    The Sour Lemon Score is the 12th book in the Parker series by Donald Westlake, published under the name Richard Stark. It is among the best of the Parker books. Parker is a thief, a heister, a hijacker. He is known as being cold, professional, emotionless. He is the best at what he does. But Parker has his own notions of morality and they include standing by your word and dividing the loot equally. He is not sadistic or vicious. He only does what he needs to get the job done. Knowing all this about Parker (and he's fairly well known in his circles), you'd think most folks would be hip to what happens when you double-cross him.

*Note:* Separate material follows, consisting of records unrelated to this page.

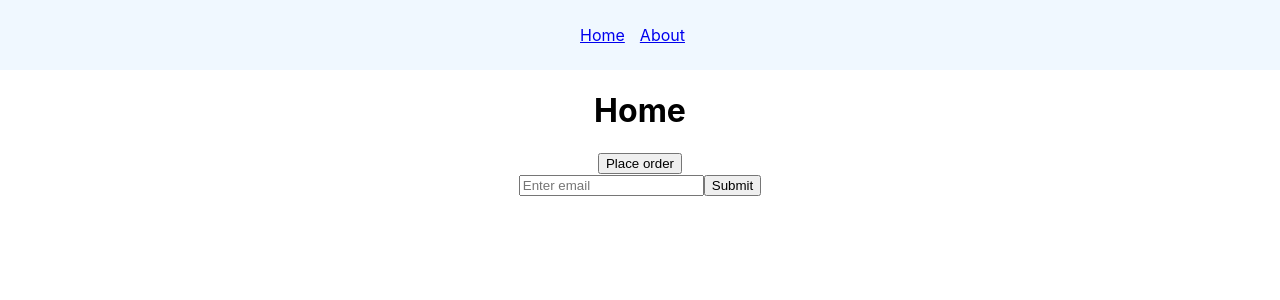
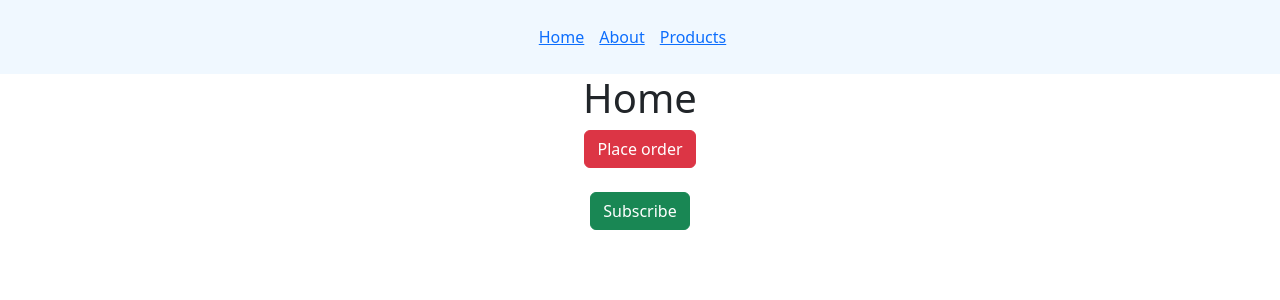
Before and after one commit to ZachyDev/Contact-Tacker, a React (Create React App) app in the folder app/: page / in a window 1280 px wide. Shown: the top 300 px of the page. Built offline with nearby package versions, Linux system fonts and the light colour scheme.

Commit message:
:sparkles: added subscription component

```diff
--- a/app/package.json
+++ b/app/package.json
@@ -6,7 +6,9 @@
     "@testing-library/jest-dom": "^5.16.5",
     "@testing-library/react": "^13.4.0",
     "@testing-library/user-event": "^13.5.0",
+    "bootstrap": "^5.2.2",
     "react": "^18.2.0",
+    "react-bootstrap": "^2.5.0",
     "react-dom": "^18.2.0",
     "react-router-dom": "^6.4.1",
     "react-scripts": "5.0.1",
--- a/app/src/App.js
+++ b/app/src/App.js
@@ -6,7 +6,9 @@ import About from './components/About';
 import OrderSummary from './components/OrderSummary';
 import NoMatch from './components/NoMatch';
 import Products from './components/Products';
-import ConfirmSubscription from './components/ConfirmSubscription';
+import FeaturedProducts from './components/FeaturedProducts';
+import NewProducts from './components/NewProducts';
+import Subscription from './components/Subscription';
 function App() {
   return (
     <div className="App">
@@ -16,7 +18,11 @@ function App() {
       <Route path='about' element={<About />} />
       <Route path='order-summary' element={<OrderSummary />}/>
       <Route path='products' element={<Products />}/>
-      <Route path='confirm-subscription' element={<ConfirmSubscription />} />
+      <Route path='newsletter-subcription' element={<Subscription />}/>
+      <Route path='products' element={<Products />}>
+        <Route path='featured' element={<FeaturedProducts />} />
+        <Route path='new' element={<NewProducts />} />
+      </Route>
       <Route path='*' element={<NoMatch />}/>
 
      </Routes>
--- a/app/src/components/ConfirmSubscription.js
+++ /dev/null
@@ -1,16 +0,0 @@
-import React from 'react'
-import { useNavigate } from 'react-router-dom';
-
-function ConfirmSubscription() {
-    const navigate = useNavigate();
-  return (
-    <div>
-        <p>Subscription confirmed!</p>
-        <button onClick={() => navigate(-1)}>Go back</button>
-
-    </div>
-
-  )
-}
-
-export default ConfirmSubscription
--- /dev/null
+++ b/app/src/components/FeaturedProducts.js
@@ -0,0 +1,9 @@
+import React from 'react'
+
+function FeaturedProducts() {
+  return (
+    <div>List of featured products</div>
+  )
+}
+
+export default FeaturedProducts
--- a/app/src/components/Home.js
+++ b/app/src/components/Home.js
@@ -1,16 +1,16 @@
 import React from 'react';
 import { useNavigate } from 'react-router-dom';
+import Button from 'react-bootstrap/Button';
 
 function Home() {
   const navigate = useNavigate();
   return (
     <div>
         <h1>Home</h1>
-        <button onClick={() => navigate('order-summary')}>Place order</button>
-        <form>
-            <input type='email' placeholder='Enter email'/>
-            <input type='submit' onClick={() => navigate('confirm-subscription')}/>
-        </form>
+        <Button variant='danger' onClick={() => navigate('order-summary')}>Place order</Button><br /><br />
+
+        {/* subscription */}
+        <Button variant='success' onClick={() => navigate('newsletter-subcription')}>Subscribe</Button>
     </div>
   )
 }
--- a/app/src/components/Navbar.js
+++ b/app/src/components/Navbar.js
@@ -2,9 +2,17 @@ import React from 'react'
 import { NavLink } from 'react-router-dom';
 function Navbar() {
   return (
-    <nav>
-        <NavLink to='/'>Home</NavLink>
-        <NavLink to='/about'>About</NavLink>
+    <nav className='primary-nav'>
+        <NavLink to='/'>
+          Home
+        </NavLink>
+        <NavLink to='/about'>
+          About
+        </NavLink>
+        <NavLink to='/products'>
+          Products
+        </NavLink>
+
     </nav>
   )
 }
--- /dev/null
+++ b/app/src/components/NewProducts.js
@@ -0,0 +1,9 @@
+import React from 'react'
+
+function NewProducts() {
+  return (
+    <div>List of new products</div>
+  )
+}
+
+export default NewProducts
--- a/app/src/components/Products.js
+++ b/app/src/components/Products.js
@@ -1,9 +1,18 @@
-import React from 'react'
-
+import React from 'react';
+import { Link, Outlet } from 'react-router-dom';
 function Products() {
   return (
-    <div>Products</div>
+    <>
+      <div>
+        <input type='search' placeholder='Search products'/>
+      </div>
+    <nav>
+      <Link to='featured'>Featured</Link>
+      <Link to='new'>New</Link>
+    </nav>
+    <Outlet />
+    </>
   )
 }
 
-export default Products
+export default Products;
--- /dev/null
+++ b/app/src/components/Subscription.js
@@ -0,0 +1,16 @@
+import React from 'react'
+import Alert from 'react-bootstrap/Alert';
+import Button from 'react-bootstrap/Button';
+import { useNavigate } from 'react-router-dom';
+
+function Subscription() {
+    const navigate = useNavigate();
+  return (
+    <>
+        <Alert variant='success'>Subscription confirmed, you can go back.</Alert>
+        <Button variant='primary' onClick={() => navigate(-1)}>Go back</Button>
+    </>
+  )
+}
+
+export default Subscription
--- a/app/src/index.css
+++ b/app/src/index.css
@@ -12,7 +12,7 @@ code {
     monospace;
 }
 
-nav {
+.primary-nav {
   background-color: aliceblue;
   padding: 25px 35px;
 }
--- a/app/src/index.js
+++ b/app/src/index.js
@@ -1,6 +1,7 @@
 import React from 'react';
 import ReactDOM from 'react-dom/client';
 import './index.css';
+import 'bootstrap/dist/css/bootstrap.min.css';
 import App from './App';
 import { BrowserRouter as Router } from 'react-router-dom';
 import reportWebVitals from './reportWebVitals';
```
Also changed, not shown: 1 other file (tests, documents, lock files or other folders).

Well, George Uhl apparently didn't get the memo. Following a well executed bank robbery, Uhl turns on his three accomplices and makes off with all the dough. This opening sequence that sets the premise of the book is terrific. There is a whole novel just
    packed in that opening sequence. The balance of the book is devoted to Parker catching up with Uhl,
    chasing him from Bew York to Virginia to Pennsylvania. Along the way, other bad guys get wind of what Uhl is carting around and the race is on. Despite what Parker does in this story, he's not the bad guy here. He's almost an angel compared to some others in this book. The plot, the pacing, everything just works in this book as does Westlake's uncanny ability to create characters in just a sentence or two.
  • (3/5)
    3.5 & as good as the last, but I gave that 4 stars, so I'm trying to even out. It was another fun, screwed up Parker adventure. Nothing else to say without spoilers, though. Sorry.
  • (4/5)
    solid but not as satisfying as most Parkers